The central processing unit (CPU) or processor of a computer, smartphone or even a modern washing machine is responsible for the calculations needed to run applications or control other processes within the machine. Since the starting of the 21st century, CPU manufactures had troubles to increase the speed of one CPU but still wanted to increase the processing power of computers. As a solution to this problem, the processor vendors introduced dual “core” processors. This development continued until today with 100 cores per processor on the horizon.
Most of the “heavier” compute nodes of modern supercomputers are equipped with two or more processors. Since the processors have multiple cores it is not uncommon to have systems with 64 cores or more nowadays. One processor is installed in one socket.
To further increase the processing power (or complexity – depending on who you ask) Intel introduced “Hyper-threading”. For every core, hyper-threading simulates another core. This mostly helps in the day-to-day usage of a computer or in file servers but only a limited amount of scientific applications can profit from hyper-threading.
To see, how much processors and cores your computer has, run the “lscpu” command:
The most interesting lines are “Socket(s)” and “Core(s) per socket”. In most cases, you should not use more then “Socket(s)” * “Core(s) per socket” processes or threads to achieve the highest performance possible of a node. In the picture above, the command was run on a server with two Intel Xeon E5-2680V3 CPUs with Hyper-Threading enabled. While Linux sees 48 “cores”, in reality there are only 12 cores per socket.

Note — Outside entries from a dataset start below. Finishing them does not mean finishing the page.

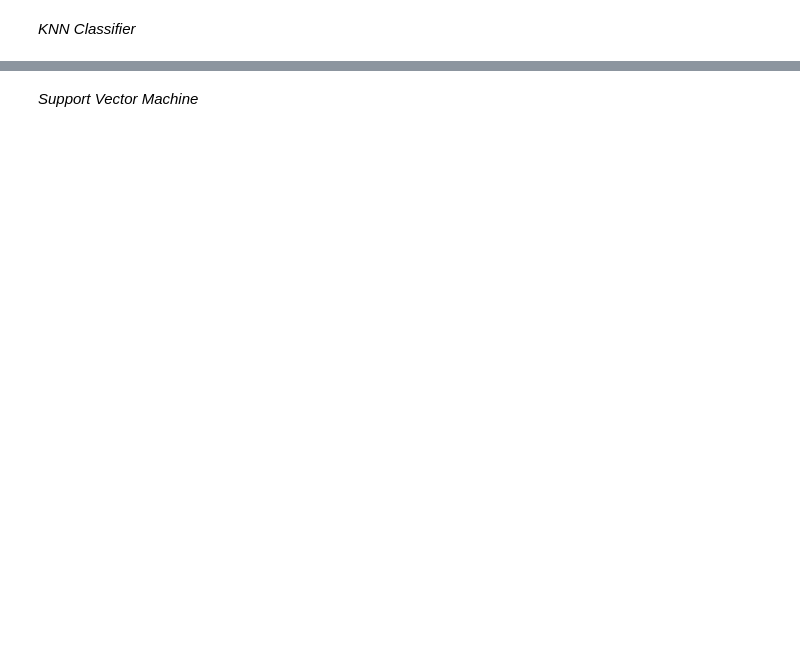
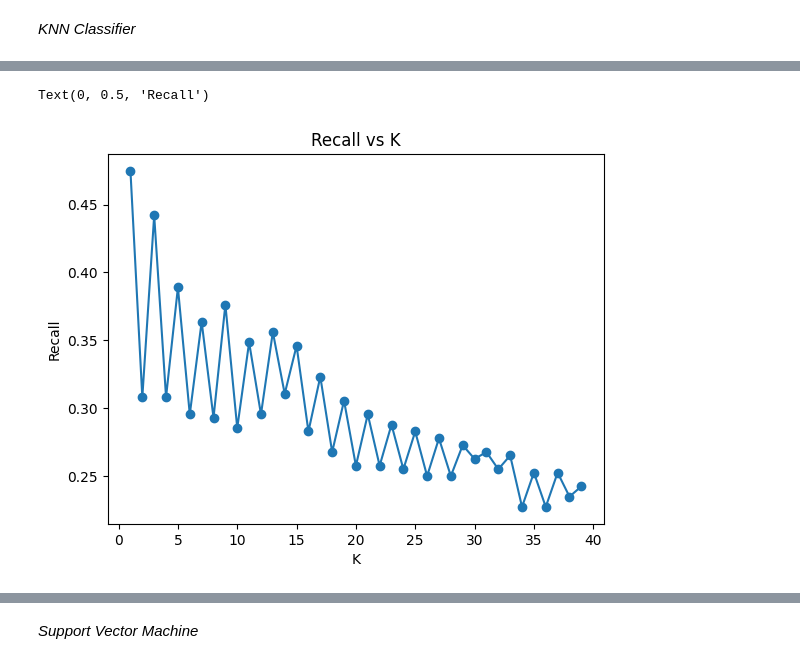
Before and after one commit to mmwitters/CDA_Project, a Jupyter notebook: Final Project.ipynb, the cells around one changed output, grey strips where cells are left out. Cells and saved outputs as stored; diff of their text form; code cells hidden in the pictures; blank space fills up the shorter version.

```diff
--- a/Final Project.ipynb
+++ b/Final Project.ipynb
@@ -775,8 +824,11 @@ plt.ylabel('Accuracy/Score')
 # %%
-plt.plot(ks, recalls, "-o") #Inverse of regularization strength; must be a positive float. Smaller values specify stronger regularization.
-plt.title("Recall vs K Size")
+plt.plot(ks, recalls, "-o")
+plt.title("Recall vs K")
 plt.xlabel("K")
 plt.ylabel('Recall')
+# %% [output]
+Text(0, 0.5, 'Recall')
+[figure, added]
 # %%
 knn = KNeighborsClassifier(n_neighbors=15).fit(X_train_mod_sc, y_train) #best accuracy at k=15; best recall for k=1
 # %%
```
Also changed, not shown: parts of 20 cells of this notebook.
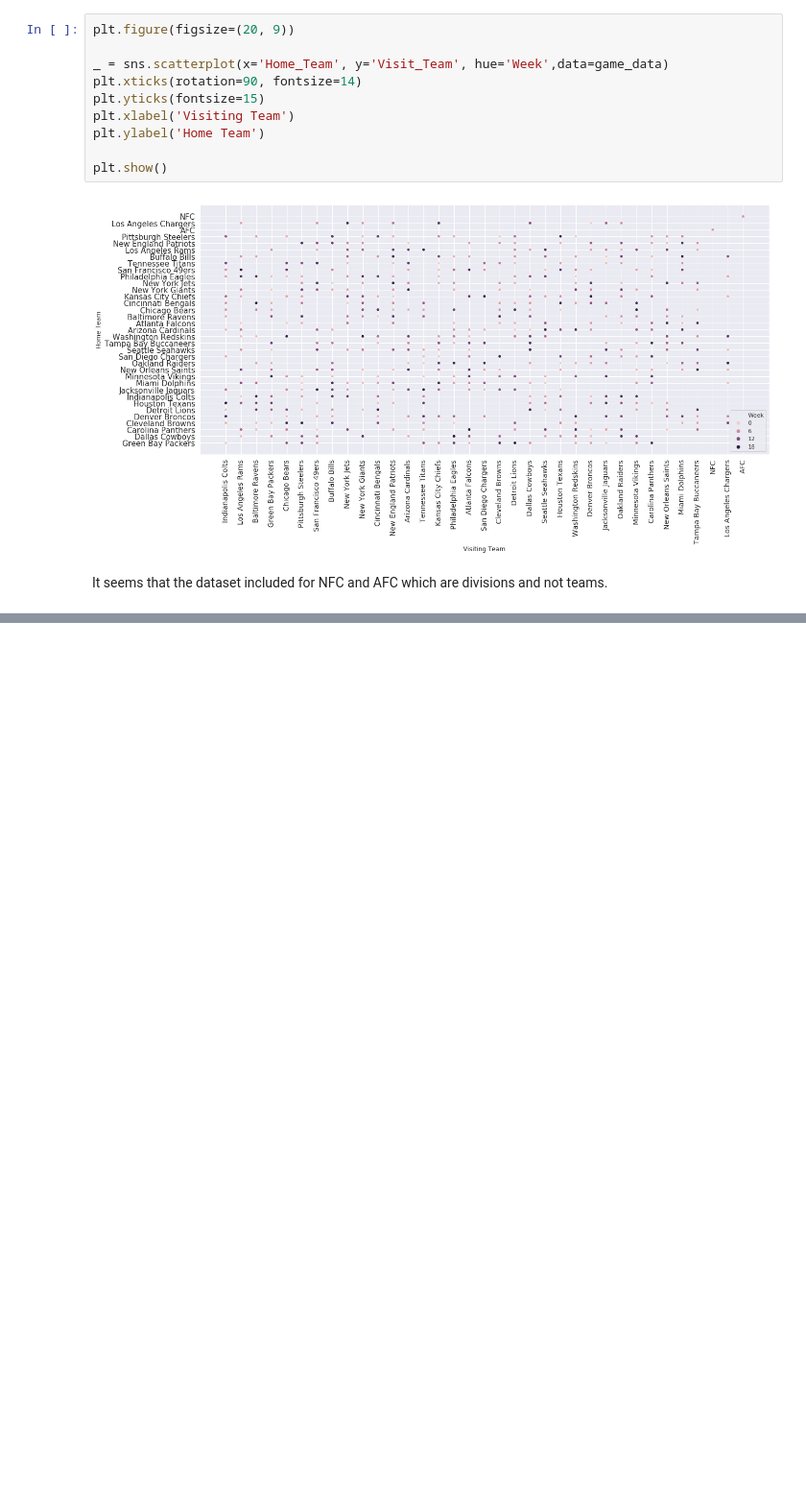
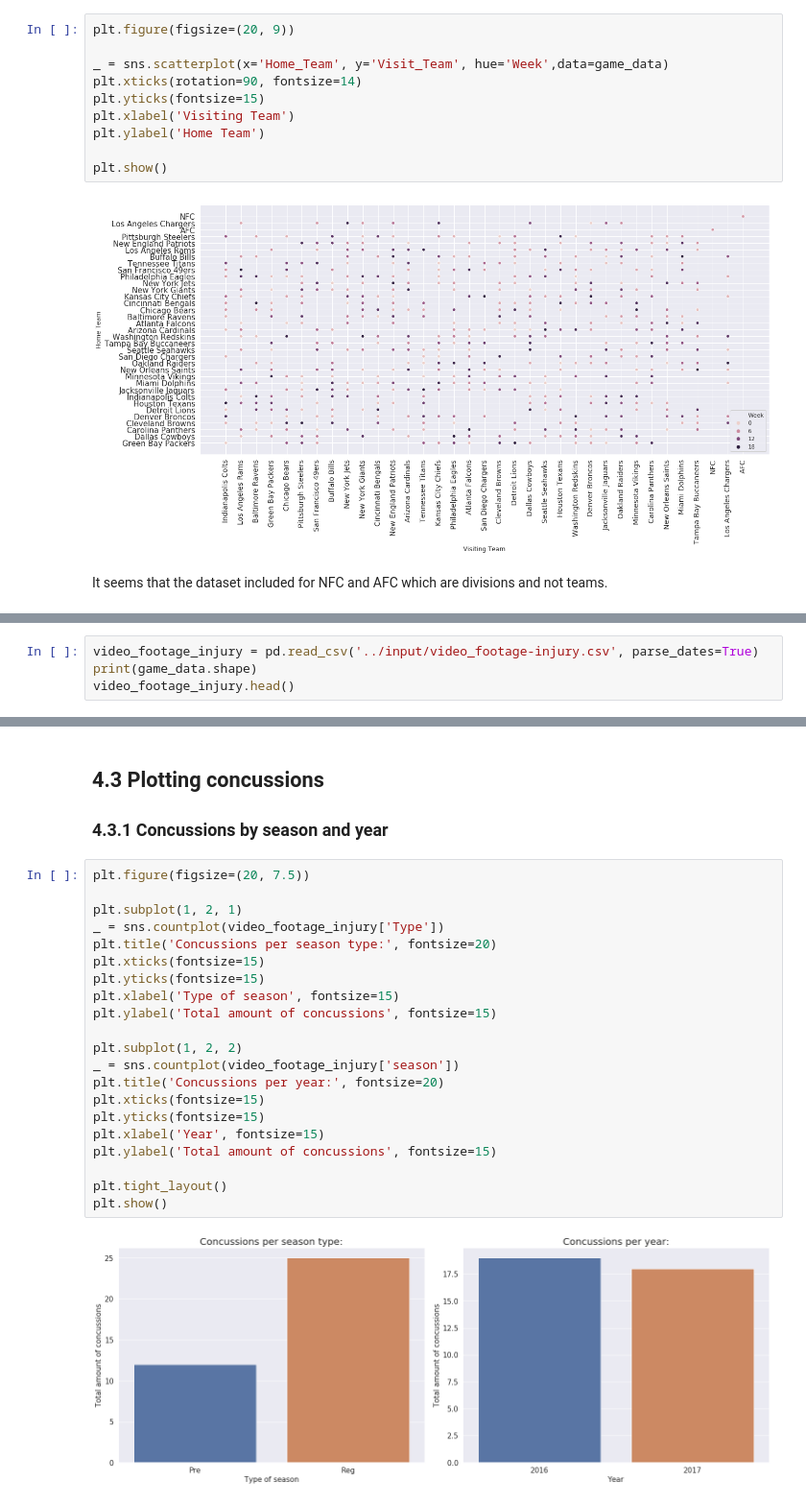
Before and after one commit to CJL89/NFL-Punt-Analysis, a Jupyter notebook: NFL_Punt_Analysis.ipynb, the cells around one changed output, grey strips where cells are left out. Shown at 96% size. Saved outputs shown, nothing was run; the diff lists cells and outputs as text; blank space fills up the shorter version.

Commit message:
Analizing concussions

```diff
--- a/NFL_Punt_Analysis.ipynb
+++ b/NFL_Punt_Analysis.ipynb
@@ -192,0 +213,4 @@ It seems that the dataset included for NFC and AFC which are divisions and not t
+# %%
+video_footage_injury = pd.read_csv('../input/video_footage-injury.csv', parse_dates=True)
+print(game_data.shape)
+video_footage_injury.head()
@@ -192,0 +261,26 @@ It seems that the dataset included for NFC and AFC which are divisions and not t
+# %% [markdown]
+## <a id='video_footage_injury_season'><b>4.3 Plotting concussions</b></a>
+### <a id='video_footage_injury_season'>4.3.1 Concussions by season and year</a>
+# %%
+plt.figure(figsize=(20, 7.5))
+
+plt.subplot(1, 2, 1)
+_ = sns.countplot(video_footage_injury['Type'])
+plt.title('Concussions per season type:', fontsize=20)
+plt.xticks(fontsize=15)
+plt.yticks(fontsize=15)
+plt.xlabel('Type of season', fontsize=15)
+plt.ylabel('Total amount of concussions', fontsize=15)
+
+plt.subplot(1, 2, 2)
+_ = sns.countplot(video_footage_injury['season'])
+plt.title('Concussions per year:', fontsize=20)
+plt.xticks(fontsize=15)
+plt.yticks(fontsize=15)
+plt.xlabel('Year', fontsize=15)
+plt.ylabel('Total amount of concussions', fontsize=15)
+
+plt.tight_layout()
+plt.show()
+# %% [output]
+[figure, added]
```
Also changed, not shown: parts of 23 cells of this notebook.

Thus, running 24 processes should yield the best performance for most applications on this machine.